“What was fun for me was playing with the layering of the jazz rhythms, and the soaring romantic melodies that float above them,” Wheeldon says. “There is so much contrast in that piece, so much variety. There is lots of opportunity for changes of colour, and that’s how we ended up designing the piece.”
Unfortunately, Wheeldon is unable to travel to Australia to mount the show here, as he is busy with his Jackson musical, MJ. The show is set around Jackson’s 1992 Dangerous tour, and there has been speculation about whether it will go into the allegations of child abuse brought against the singer (reports say it doesn’t). A Broadway newcomer, Myles Frost, is in the title role and Wheeldon says he is excited about the youthful energy in the show.
“One of the things we’ve worked really hard to do is to not fall into the trap of making a tribute show,” he says. “We’re making a piece of art. He’s not impersonating Michael, but of course we’re looking for performers who can capture the spirit and the essence of Michael both vocally and with the dance as well.”

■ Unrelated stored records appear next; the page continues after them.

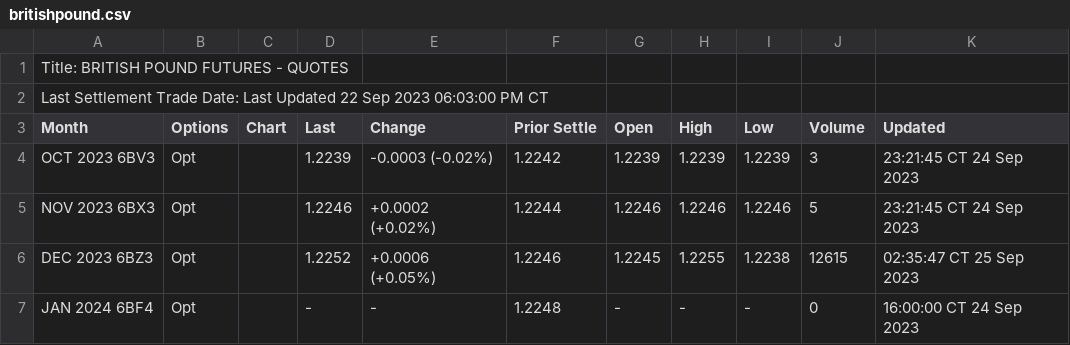
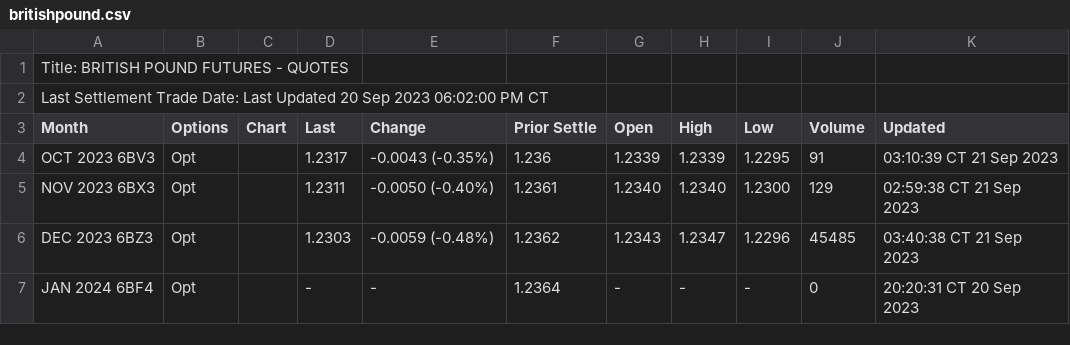
Before and after one commit to GBF-LTD/cmegroup, a CSV file: britishpound.csv, drawn as a sheet; only a part is shown; the diff covers the shown part only.

Commit message:
update britishpound.csv

```diff
--- a/britishpound.csv
+++ b/britishpound.csv
@@ -1,7 +1,7 @@
 Title: BRITISH POUND FUTURES - QUOTES
-Last Settlement Trade Date: Last Updated 22 Sep 2023 06:03:00 PM CT
+Last Settlement Trade Date: Last Updated 20 Sep 2023 06:02:00 PM CT
 Month,Options,Chart,Last,Change,Prior Settle,Open,High,Low,Volume,Updated
-OCT 2023 6BV3,Opt,,1.2239,-0.0003 (-0.02%),1.2242,1.2239,1.2239,1.2239,3,23:21:45 CT  24 Sep 2023
-NOV 2023 6BX3,Opt,,1.2246,+0.0002 (+0.02%),1.2244,1.2246,1.2246,1.2246,5,23:21:45 CT  24 Sep 2023
-DEC 2023 6BZ3,Opt,,1.2252,+0.0006 (+0.05%),1.2246,1.2245,1.2255,1.2238,12615,02:35:47 CT  25 Sep 2023
-JAN 2024 6BF4,Opt,,-,-,1.2248,-,-,-,0,16:00:00 CT  24 Sep 2023
+OCT 2023 6BV3,Opt,,1.2317,-0.0043 (-0.35%),1.236,1.2339,1.2339,1.2295,91,03:10:39 CT  21 Sep 2023
+NOV 2023 6BX3,Opt,,1.2311,-0.0050 (-0.40%),1.2361,1.2340,1.2340,1.2300,129,02:59:38 CT  21 Sep 2023
+DEC 2023 6BZ3,Opt,,1.2303,-0.0059 (-0.48%),1.2362,1.2343,1.2347,1.2296,45485,03:40:38 CT  21 Sep 2023
+JAN 2024 6BF4,Opt,,-,-,1.2364,-,-,-,0,20:20:31 CT  20 Sep 2023
```
Also changed, not shown: 44 edited cells elsewhere in this file.
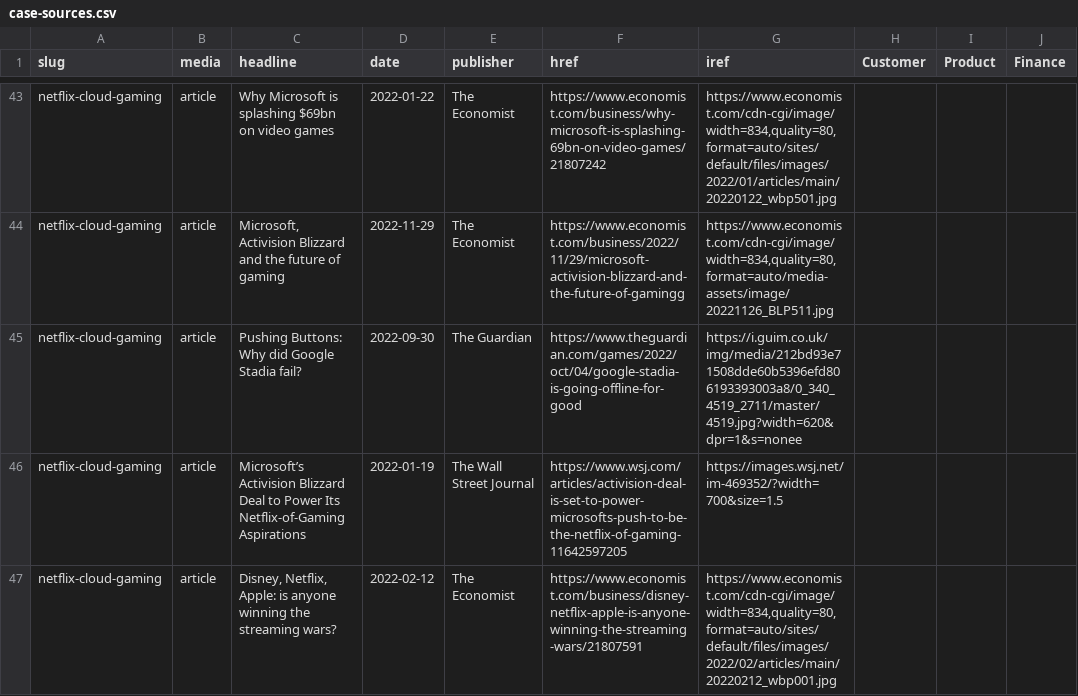
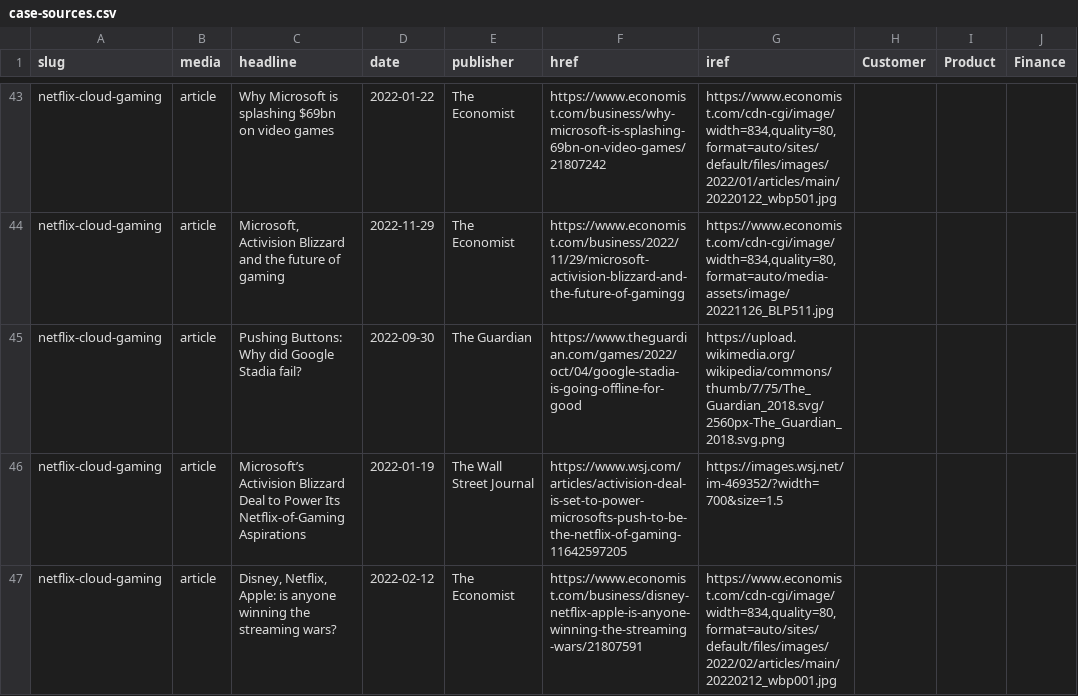
Before and after one commit to stephen-l-jones/business-strategy, a CSV file: src/lib/case-sources.csv, drawn as a sheet; only a part is shown, gaps mark what is left out; the diff names each change by its address in the sheet, - before the commit and + after, or states it on an @@ line.

Commit message:
Update cases

```diff
--- a/src/lib/case-sources.csv
+++ b/src/lib/case-sources.csv
-G45 (iref): https://i.guim.co.uk/img/media/212bd93e71508dde60b5396efd806193393003a8/0_340_4519_2711/master/4519.jpg?width=620&dpr=1&s=nonee
+G45 (iref): https://upload.wikimedia.org/wikipedia/commons/thumb/7/75/The_Guardian_2018.svg/2560px-The_Guardian_2018.svg.png
```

The Australian tour of An American in Paris will visit five capital cities. Local producer Torben Brookman of GWB Entertainment says the show is unusual in that it has broad commercial appeal while also being a showcase for dancers from classical ballet.
Discussions were started with The Australian Ballet before the pandemic about the company being a partner in the show, and it has come on board as an investor, along with other stakeholders. David Hallberg, The Australian Ballet’s artistic director, saw An American in Paris during its Broadway run and he knows Wheeldon well. Wheeldon last year made a duet for Hallberg and Sara Mearns called The Two of Us, set to songs by Joni Mitchell.
“It’s exciting to be collaborating with him in a new capacity together,” Hallberg says. “Following the standard open audition process, we’re pleased to say that some of our dancers have been successful in securing key roles in the production.”
Wheeldon says it’s been a joy to give ballet dancers the opportunity to work on a big musical.
“What was wonderful is that it brought people out of the woodwork: ‘Oh, ballet dancers can sing and act, maybe we should look at whether we can do that too’,” he says. “The traditional triple threat on Broadway is someone who can dance, sing and act. But when you’re asking for someone to have a world-class ballet technique, and do the jazz, and sing and act – it’s a big ask.”
To which the flat-footed can only reply: Nice work if you can get it.
An American in Paris plays at QPAC in Brisbane from January 8-30, followed by Adelaide, Perth, Melbourne and Sydney. Brisbane tickets go on sale October 20.